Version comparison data

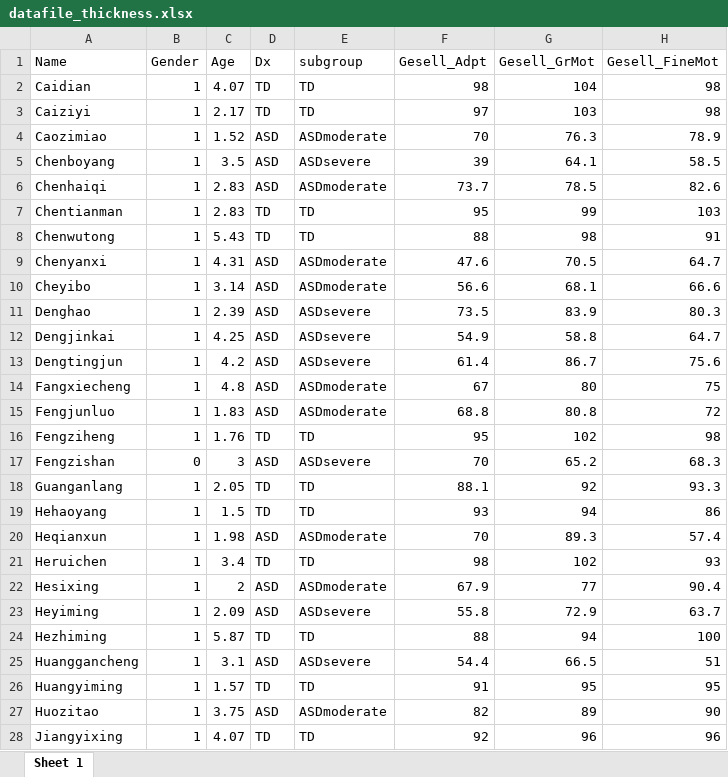
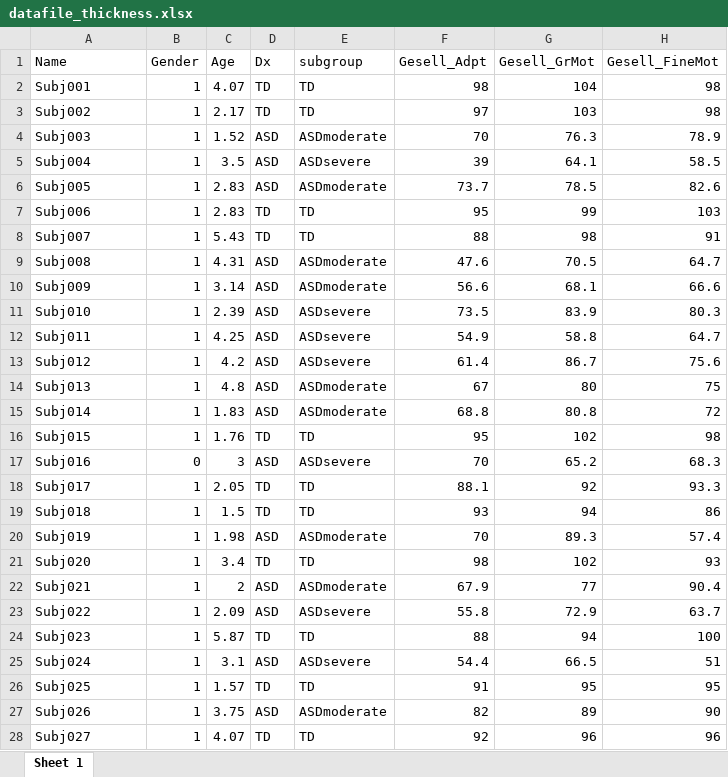
Before and after one commit to Yaqiongxiao/asdsubgroups.language, an Excel workbook: data/datafile_thickness.xlsx, sheet Sheet 1, drawn as a sheet; only a part is shown; values as stored, in another font and other column widths than the file's, no borders; the diff covers the shown part only; the diff names each change by its address in the sheet, - before the commit and + after, or states it on an @@ line.

Commit message:
updated data files

```diff
--- a/data/datafile_thickness.xlsx (sheet Sheet 1)
+++ b/data/datafile_thickness.xlsx (sheet Sheet 1)
-A2 (Name): Caidian
+A2 (Name): Subj001
-A3 (Name): Caiziyi
+A3 (Name): Subj002
-A4 (Name): Caozimiao
+A4 (Name): Subj003
-A5 (Name): Chenboyang
+A5 (Name): Subj004
-A6 (Name): Chenhaiqi
+A6 (Name): Subj005
-A7 (Name): Chentianman
+A7 (Name): Subj006
-A8 (Name): Chenwutong
+A8 (Name): Subj007
-A9 (Name): Chenyanxi
+A9 (Name): Subj008
-A10 (Name): Cheyibo
+A10 (Name): Subj009
-A11 (Name): Denghao
+A11 (Name): Subj010
-A12 (Name): Dengjinkai
+A12 (Name): Subj011
-A13 (Name): Dengtingjun
+A13 (Name): Subj012
-A14 (Name): Fangxiecheng
+A14 (Name): Subj013
-A15 (Name): Fengjunluo
+A15 (Name): Subj014
-A16 (Name): Fengziheng
+A16 (Name): Subj015
-A17 (Name): Fengzishan
+A17 (Name): Subj016
-A18 (Name): Guanganlang
+A18 (Name): Subj017
-A19 (Name): Hehaoyang
+A19 (Name): Subj018
-A20 (Name): Heqianxun
+A20 (Name): Subj019
-A21 (Name): Heruichen
+A21 (Name): Subj020
-A22 (Name): Hesixing
+A22 (Name): Subj021
-A23 (Name): Heyiming
+A23 (Name): Subj022
-A24 (Name): Hezhiming
+A24 (Name): Subj023
-A25 (Name): Huanggancheng
+A25 (Name): Subj024
-A26 (Name): Huangyiming
+A26 (Name): Subj025
-A27 (Name): Huozitao
+A27 (Name): Subj026
-A28 (Name): Jiangyixing
+A28 (Name): Subj027
```
Also changed, not shown: 78 edited cells elsewhere in this sheet, data/datafile_area.xlsx, data/datafile_volume.xlsx, 1 other file.
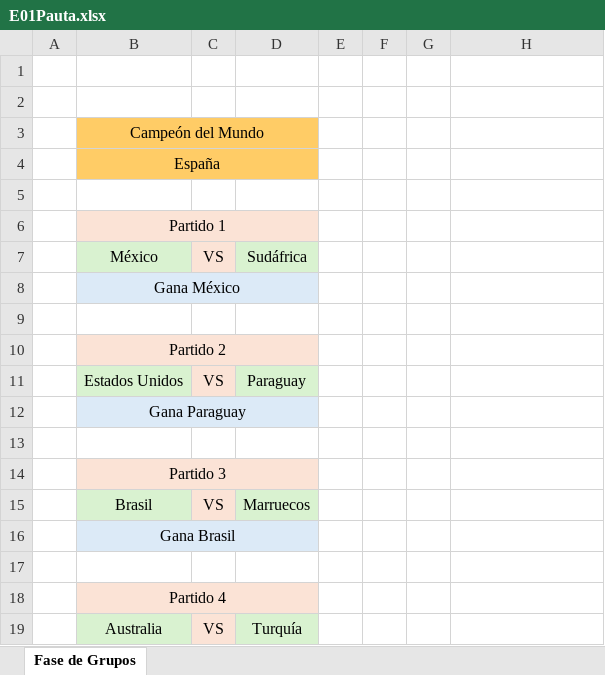
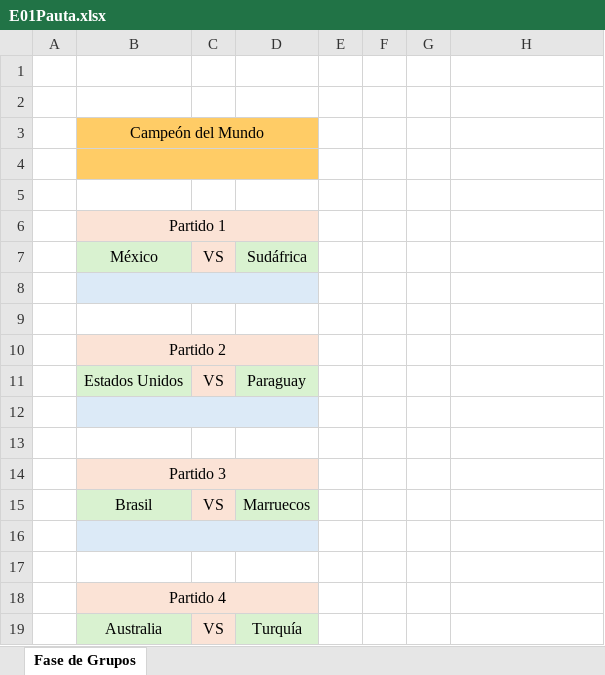
Before and after one commit to EugenioIrarrazaval2001/polla-mundial, an Excel workbook: Pauta/E01Pauta.xlsx, sheet Fase de Grupos, drawn as a sheet; only a part is shown; values as stored, in another font and other column widths than the file's, no borders; the diff names each change by its address in the sheet, - before the commit and + after, or states it on an @@ line.

```diff
--- a/Pauta/E01Pauta.xlsx (sheet Fase de Grupos)
+++ b/Pauta/E01Pauta.xlsx (sheet Fase de Grupos)
-B4: España
+B4: (empty)
-B8: Gana México
+B8: (empty)
-B12: Gana Paraguay
+B12: (empty)
-B16: Gana Brasil
+B16: (empty)
```
Also changed, not shown: Pauta/E02Pauta.xlsx.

» Work task
What the response needs is every entry, repeated exactly, and none of the pictures.

» Answer to this problem
Before and after one commit to Yaqiongxiao/asdsubgroups.language, an Excel workbook: data/datafile_thickness.xlsx, sheet Sheet 1, drawn as a sheet; only a part is shown; values as stored, in another font and other column widths than the file's, no borders; the diff covers the shown part only; the diff names each change by its address in the sheet, - before the commit and + after, or states it on an @@ line.

Commit message:
updated data files

```diff
--- a/data/datafile_thickness.xlsx (sheet Sheet 1)
+++ b/data/datafile_thickness.xlsx (sheet Sheet 1)
-A2 (Name): Caidian
+A2 (Name): Subj001
-A3 (Name): Caiziyi
+A3 (Name): Subj002
-A4 (Name): Caozimiao
+A4 (Name): Subj003
-A5 (Name): Chenboyang
+A5 (Name): Subj004
-A6 (Name): Chenhaiqi
+A6 (Name): Subj005
-A7 (Name): Chentianman
+A7 (Name): Subj006
-A8 (Name): Chenwutong
+A8 (Name): Subj007
-A9 (Name): Chenyanxi
+A9 (Name): Subj008
-A10 (Name): Cheyibo
+A10 (Name): Subj009
-A11 (Name): Denghao
+A11 (Name): Subj010
-A12 (Name): Dengjinkai
+A12 (Name): Subj011
-A13 (Name): Dengtingjun
+A13 (Name): Subj012
-A14 (Name): Fangxiecheng
+A14 (Name): Subj013
-A15 (Name): Fengjunluo
+A15 (Name): Subj014
-A16 (Name): Fengziheng
+A16 (Name): Subj015
-A17 (Name): Fengzishan
+A17 (Name): Subj016
-A18 (Name): Guanganlang
+A18 (Name): Subj017
-A19 (Name): Hehaoyang
+A19 (Name): Subj018
-A20 (Name): Heqianxun
+A20 (Name): Subj019
-A21 (Name): Heruichen
+A21 (Name): Subj020
-A22 (Name): Hesixing
+A22 (Name): Subj021
-A23 (Name): Heyiming
+A23 (Name): Subj022
-A24 (Name): Hezhiming
+A24 (Name): Subj023
-A25 (Name): Huanggancheng
+A25 (Name): Subj024
-A26 (Name): Huangyiming
+A26 (Name): Subj025
-A27 (Name): Huozitao
+A27 (Name): Subj026
-A28 (Name): Jiangyixing
+A28 (Name): Subj027
```
Also changed, not shown: 78 edited cells elsewhere in this sheet, data/datafile_area.xlsx, data/datafile_volume.xlsx, 1 other file.
Before and after one commit to EugenioIrarrazaval2001/polla-mundial, an Excel workbook: Pauta/E01Pauta.xlsx, sheet Fase de Grupos, drawn as a sheet; only a part is shown; values as stored, in another font and other column widths than the file's, no borders; the diff names each change by its address in the sheet, - before the commit and + after, or states it on an @@ line.

```diff
--- a/Pauta/E01Pauta.xlsx (sheet Fase de Grupos)
+++ b/Pauta/E01Pauta.xlsx (sheet Fase de Grupos)
-B4: España
+B4: (empty)
-B8: Gana México
+B8: (empty)
-B12: Gana Paraguay
+B12: (empty)
-B16: Gana Brasil
+B16: (empty)
```
Also changed, not shown: Pauta/E02Pauta.xlsx.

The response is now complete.